EXERCISE OBJECTIVE: Could you state how many lines of the material hold "images"? Include nothing beyond the number.

+===+

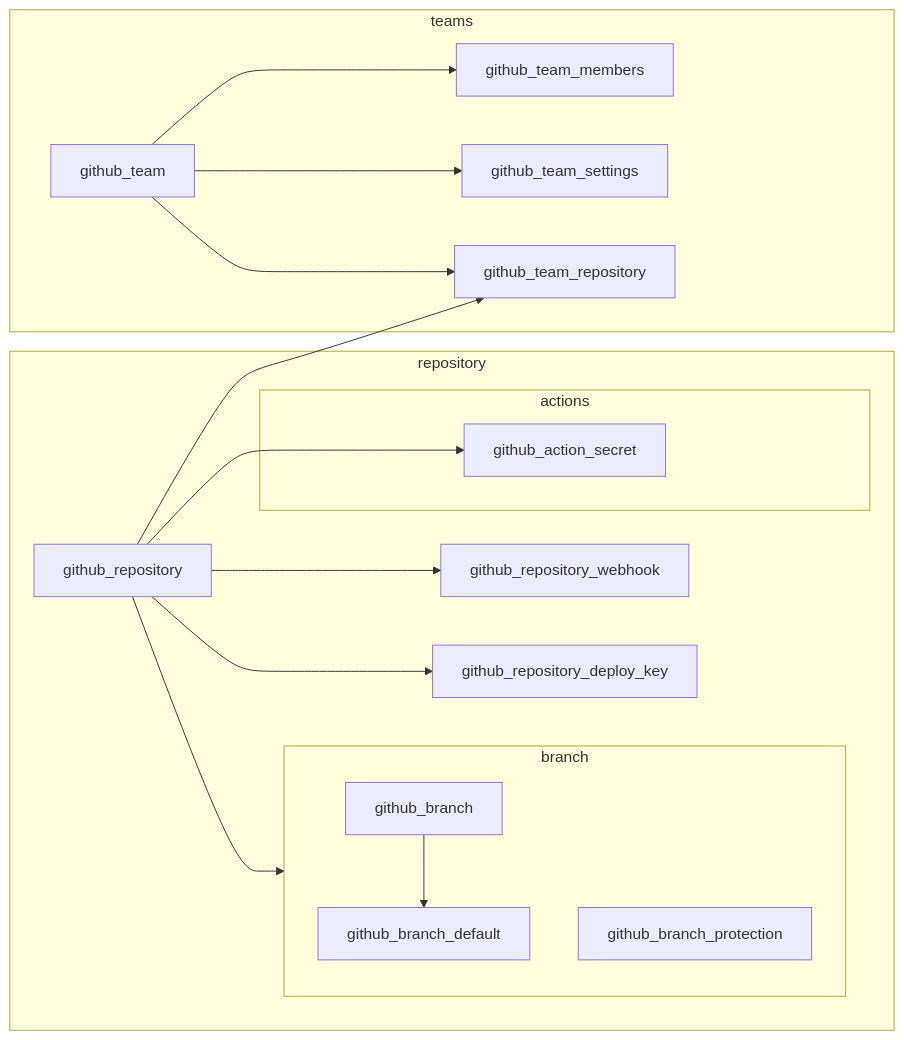
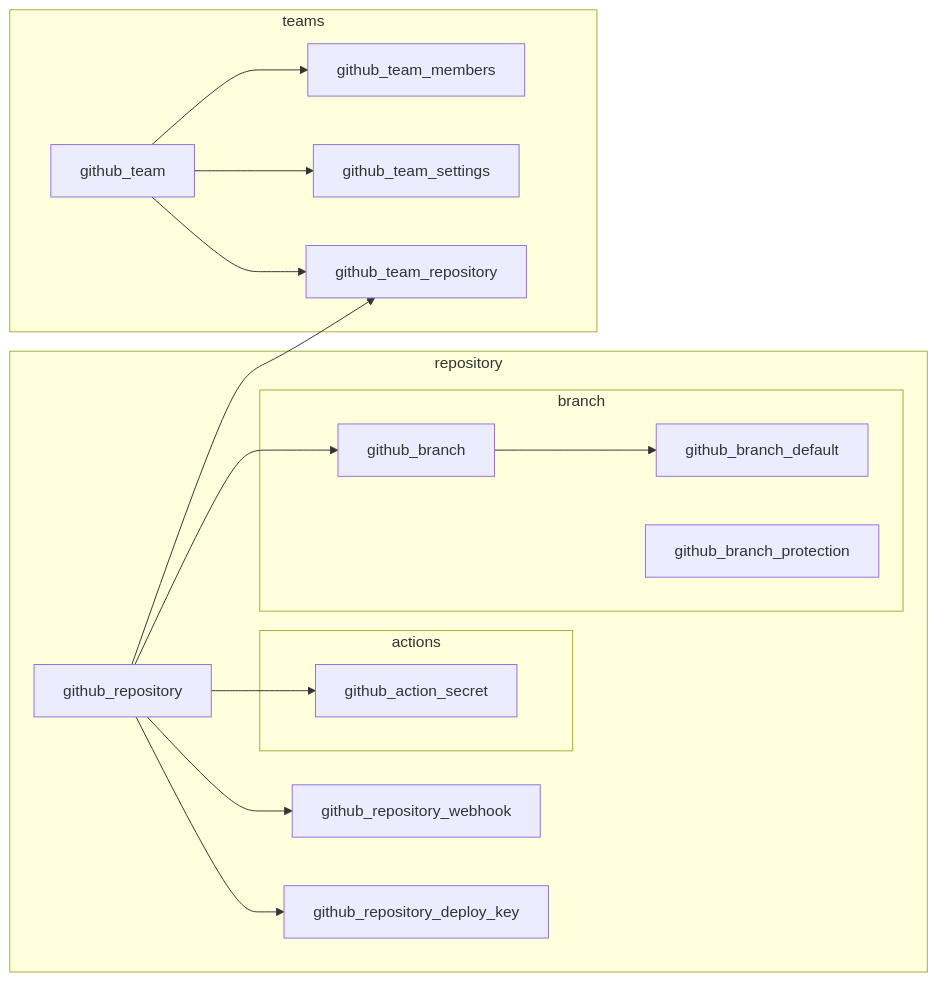
One commit to crossplane-contrib/provider-upjet-github changed the first of 2 diagrams in docs/design.md. Above: the diagram before and after it, drawn with Mermaid.

Commit message:
reorder connection

````diff
--- a/docs/design.md
+++ b/docs/design.md
@@ -4,22 +4,22 @@
 ```mermaid
 graph LR
     github_repository --> github_team_repository
-    github_repository --> branch
+    github_repository --> github_branch
     github_repository --> github_action_secret
     subgraph repository
         github_repository --> github_repository_webhook
         github_repository --> github_repository_deploy_key
         subgraph branch
             github_branch --> github_branch_default
             github_branch_protection
         end
         subgraph actions
             github_action_secret
         end
     end
     subgraph teams
         github_team --> github_team_members
         github_team --> github_team_settings
         github_team --> github_team_repository
     end
 ```
````
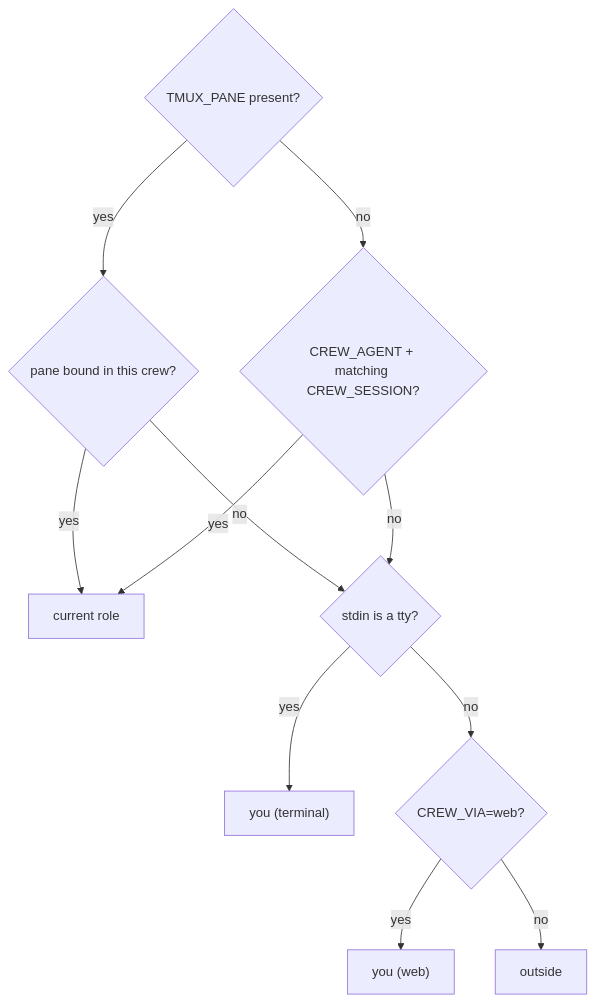
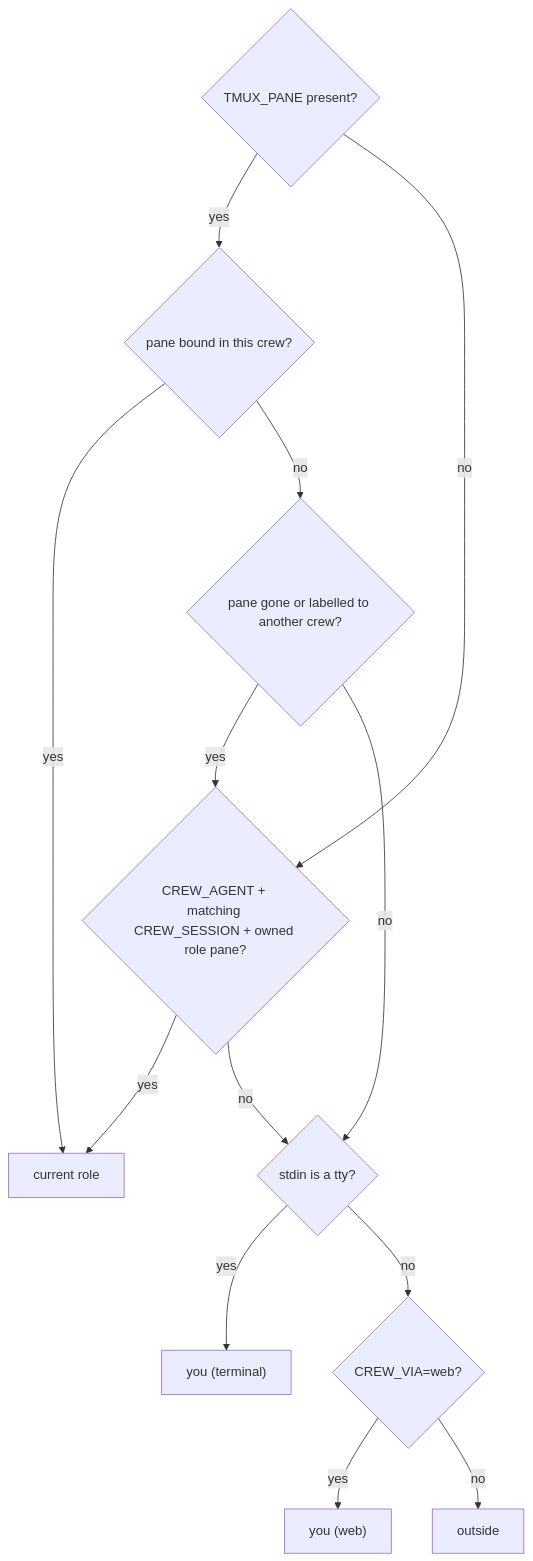
One commit to mifwar/crew changed the second of 2 diagrams in lode/cli/messaging.md. Above: the diagram before and after it, drawn with Mermaid. The commit also changed other lines of this file and 17 other files, not shown here.

````diff
--- a/lode/cli/messaging.md
+++ b/lode/cli/messaging.md
@@ -57,13 +59,15 @@
 ```mermaid
 flowchart TD
   a{TMUX_PANE present?} -- yes --> lookup{pane bound in this crew?}
   lookup -- yes --> role[current role]
-  lookup -- no --> c{"stdin is a tty?"}
-  a -- no --> b{CREW_AGENT + matching CREW_SESSION?}
+  lookup -- no --> missing{pane gone or labelled to another crew?}
+  missing -- yes --> b{CREW_AGENT + matching CREW_SESSION + owned role pane?}
+  missing -- no --> c{"stdin is a tty?"}
+  a -- no --> b
   b -- yes --> role
   b -- no --> c
   c -- yes --> term["you (terminal)"]
   c -- no --> d{CREW_VIA=web?}
   d -- yes --> web["you (web)"]
   d -- no --> out[outside]
 ```
````
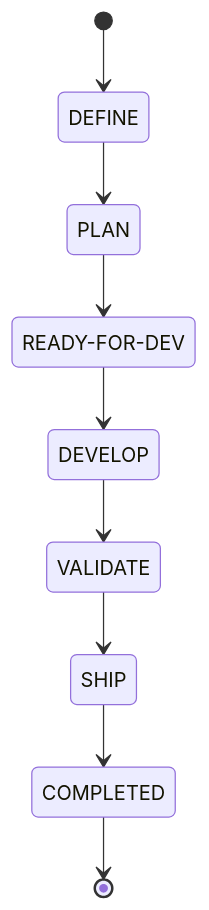
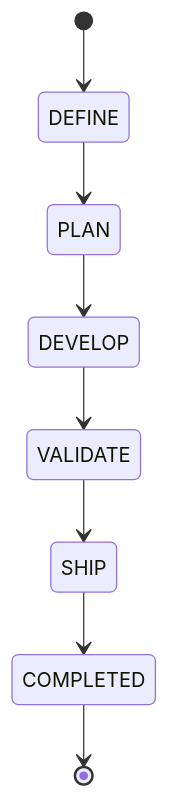
The third of 3 diagrams in docs/architecture/state-machine.md (dariopalminio/agile-sddf), drawn with Mermaid before and after one commit. The commit also changed other lines of this file and 16 other files, not shown here.

````diff
--- a/docs/architecture/state-machine.md
+++ b/docs/architecture/state-machine.md
@@ -147,13 +145,10 @@
 ```mermaid
 stateDiagram-v2
     [*] --> DEFINE
     DEFINE --> PLAN
-    PLAN --> RFD
-    RFD --> DEVELOP
+    PLAN --> DEVELOP
     DEVELOP --> VALIDATE
     VALIDATE --> SHIP
     SHIP --> COMPLETED
     COMPLETED --> [*]
-
-    state "READY-FOR-DEV" as RFD
 ```
````
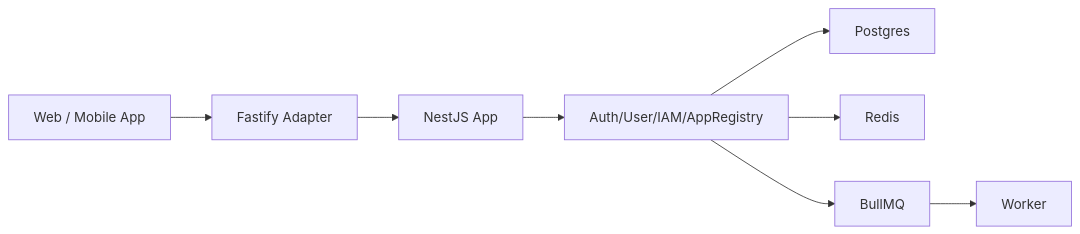
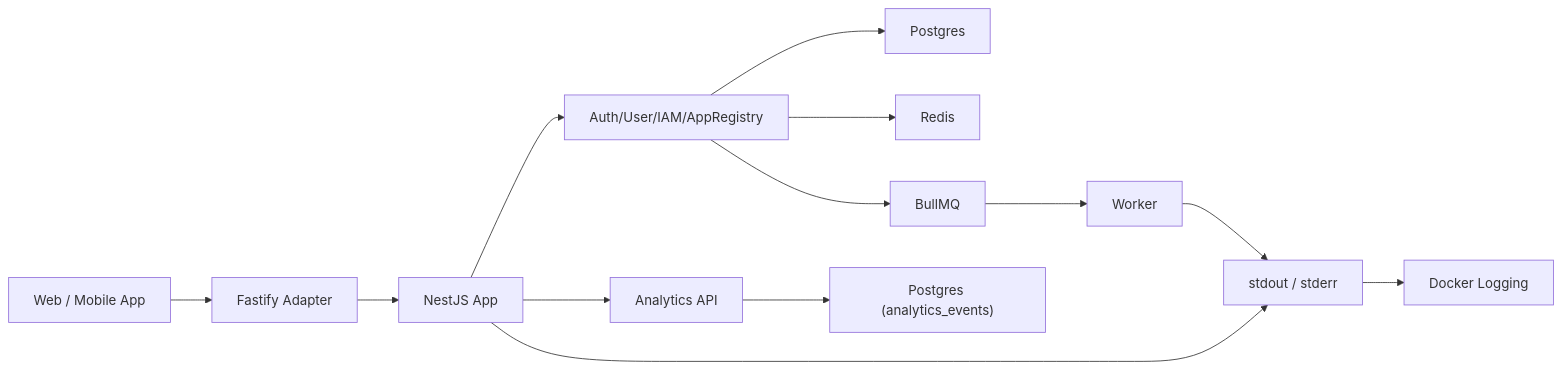
The diagram in docs/small-medium-app-backend-design-discussion.md (evangerlions/Zook), drawn with Mermaid before and after one commit. The commit also changed other lines of this file, not shown here.

````diff
--- a/docs/small-medium-app-backend-design-discussion.md
+++ b/docs/small-medium-app-backend-design-discussion.md
@@ -41,10 +52,15 @@
 ```mermaid
 flowchart LR
   A["Web / Mobile App"] --> B["Fastify Adapter"]
   B --> C["NestJS App"]
   C --> D["Auth/User/IAM/AppRegistry"]
+  C --> I["Analytics API"]
   D --> E["Postgres"]
   D --> F["Redis"]
   D --> G["BullMQ"]
   G --> H["Worker"]
+  I --> J["Postgres (analytics_events)"]
+  C --> K["stdout / stderr"]
+  H --> K
+  K --> L["Docker Logging"]
 ```
````
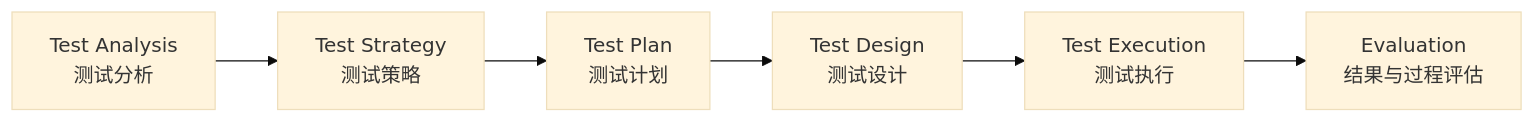
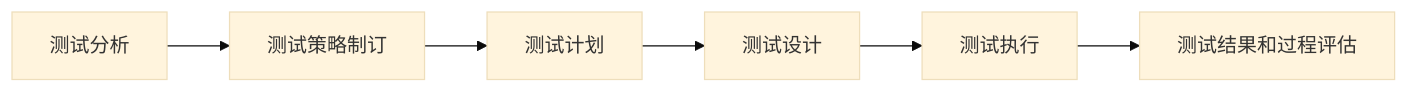
The diagram in src/content/test-lecture-02.md (Ziwen-Lii/pique-review-site), drawn with Mermaid (base theme) before and after one commit. The commit also changed other lines of this file and 8 other files, not shown here.

````diff
--- a/src/content/test-lecture-02.md
+++ b/src/content/test-lecture-02.md
@@ -245,8 +227,8 @@
 ```mermaid
 flowchart LR
-  A["Test Analysis<br/>测试分析"] --> B["Test Strategy<br/>测试策略"]
-  B --> C["Test Plan<br/>测试计划"]
-  C --> D["Test Design<br/>测试设计"]
-  D --> E["Test Execution<br/>测试执行"]
-  E --> F["Evaluation<br/>结果与过程评估"]
+  A["测试分析"] --> B["测试策略制订"]
+  B --> C["测试计划"]
+  C --> D["测试设计"]
+  D --> E["测试执行"]
+  E --> F["测试结果和过程评估"]
 ```
````
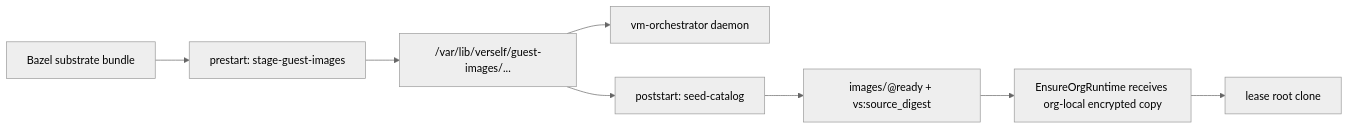
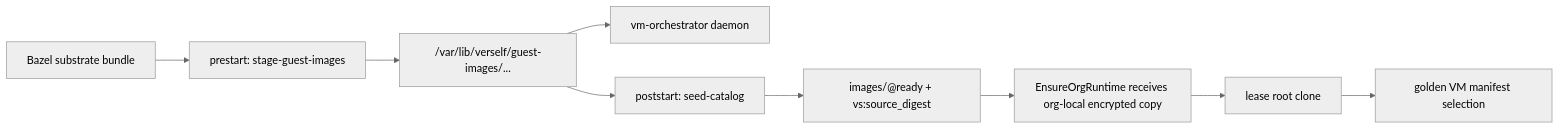
The sixth of 6 diagrams in src/substrate/vm-orchestrator/docs/firecracker-snapshot-lifecycle.md (guardian-intelligence/verself), drawn with Mermaid (neutral theme) before and after one commit. The commit also changed other lines of this file and 14 other files, not shown here.

````diff
--- a/src/substrate/vm-orchestrator/docs/firecracker-snapshot-lifecycle.md
+++ b/src/substrate/vm-orchestrator/docs/firecracker-snapshot-lifecycle.md
@@ -140,10 +236,11 @@
 ```mermaid
 flowchart LR
     bazel["Bazel substrate bundle"] --> prestart["prestart: stage-guest-images"]
     prestart --> staged["/var/lib/verself/guest-images/..."]
     staged --> daemon["vm-orchestrator daemon"]
     staged --> seed["poststart: seed-catalog"]
     seed --> image["images/<ref>@ready + vs:source_digest"]
     image --> ensure["EnsureOrgRuntime receives org-local encrypted copy"]
     ensure --> lease["lease root clone"]
+    lease --> manifest["golden VM manifest selection"]
 ```
````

+===+

RESPONSE: 3